**Records provided**
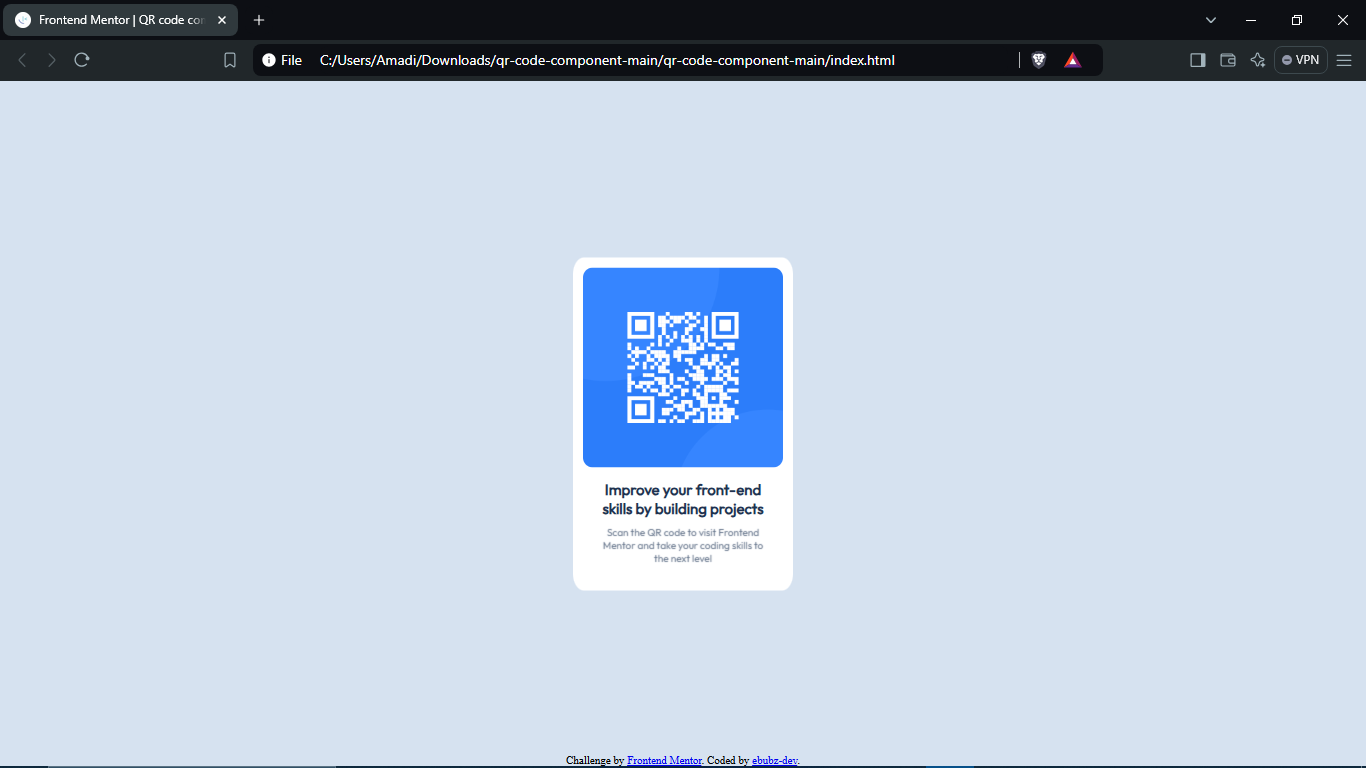
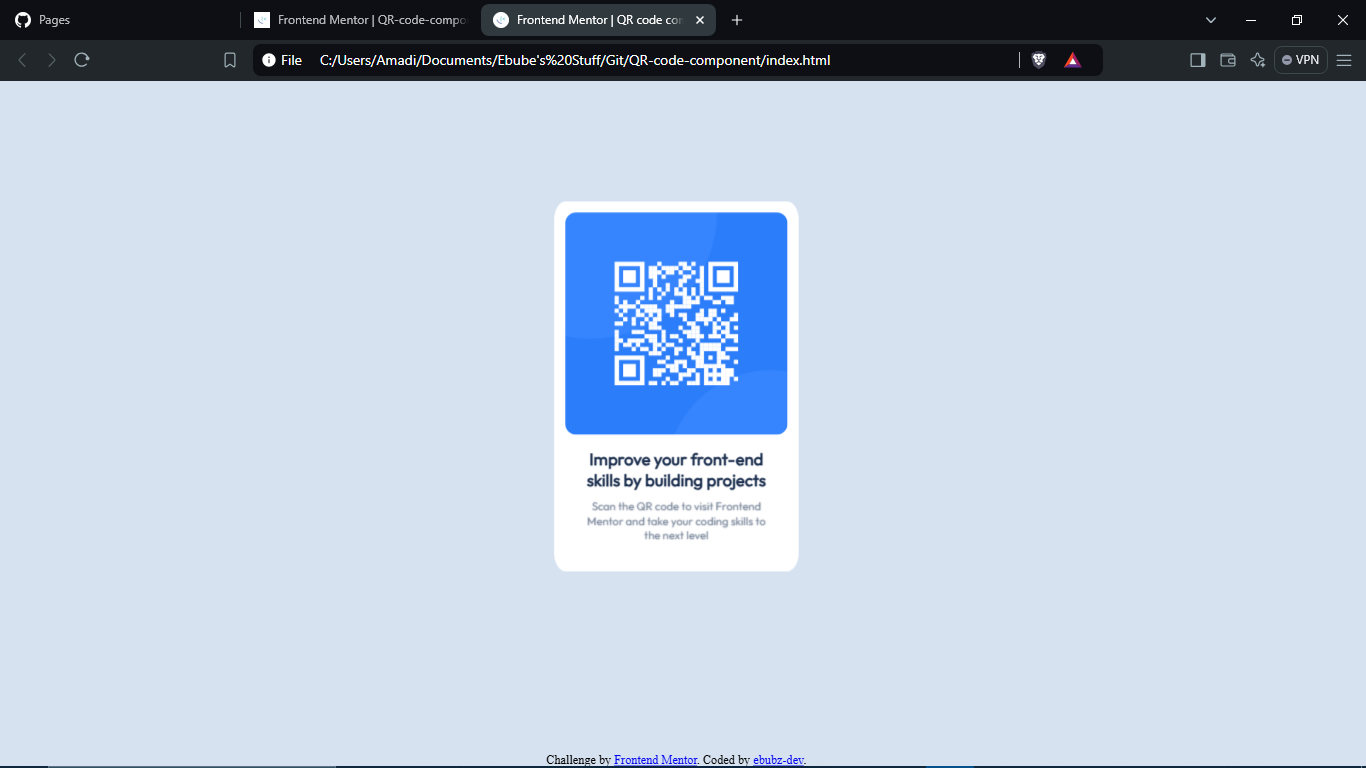
second commit

Changed region(s): [[0.3997, 0.25, 0.5842, 0.7812], [0.0, 0.0, 0.6457, 0.0938], [0.3997, 0.9688, 0.5842, 1.0]]

diff --git a/index.html b/index.html
@@ -12,7 +12,8 @@
 
 </head>
 <body>
-  <div class="container">
+  <h1></h1>
+  <div class="container" role="main">
     <div>
       <img src="./images/image-qr-code.png" alt="image-qr-code">
     </div>
@@ -21,11 +22,7 @@
       <p class="bottom">Scan the QR code to visit Frontend<br>Mentor and take your coding skills to<br>the next level</p>
     </div>
   </div>
-  
-
-  
-  
-  <div class="attribution">
+  <div class="attribution" role="contentinfo">
     Challenge by <a href="https://www.frontendmentor.io?ref=challenge" target="_blank" rel="noopener">Frontend Mentor</a>. 
     Coded by <a href="#">ebubz-dev</a>.
   </div>

diff --git a/style.css b/style.css
@@ -21,6 +21,8 @@ a .attribution {
     text-align: center;
     padding: 10px;
     border-radius: 5%;
+    -webkit-backdrop-filter: blur(3px);
+    backdrop-filter: blur(3px);
   }
   .bold {
     font-weight: 700;
@@ -33,13 +35,13 @@ a .attribution {
   }
   p {
     font-size: 10px;
-    font-weight: light;
+    font-weight: 400;
     color: hsl(216, 15%, 48%);
     margin: 0.5rem;
     font-family: "Outfit";
   }
   .container img {
-    height: auto;
-    width:200px;
+    height: 200px;
+    width: auto;
     border-radius: 5%;
   }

**The problem**
Go through the listing above and copy each line where the string "attribution" appears.

**Solution**
-  <div class="attribution">
+  <div class="attribution" role="contentinfo">
@@ -21,6 +21,8 @@ a .attribution {
@@ -33,13 +35,13 @@ a .attribution {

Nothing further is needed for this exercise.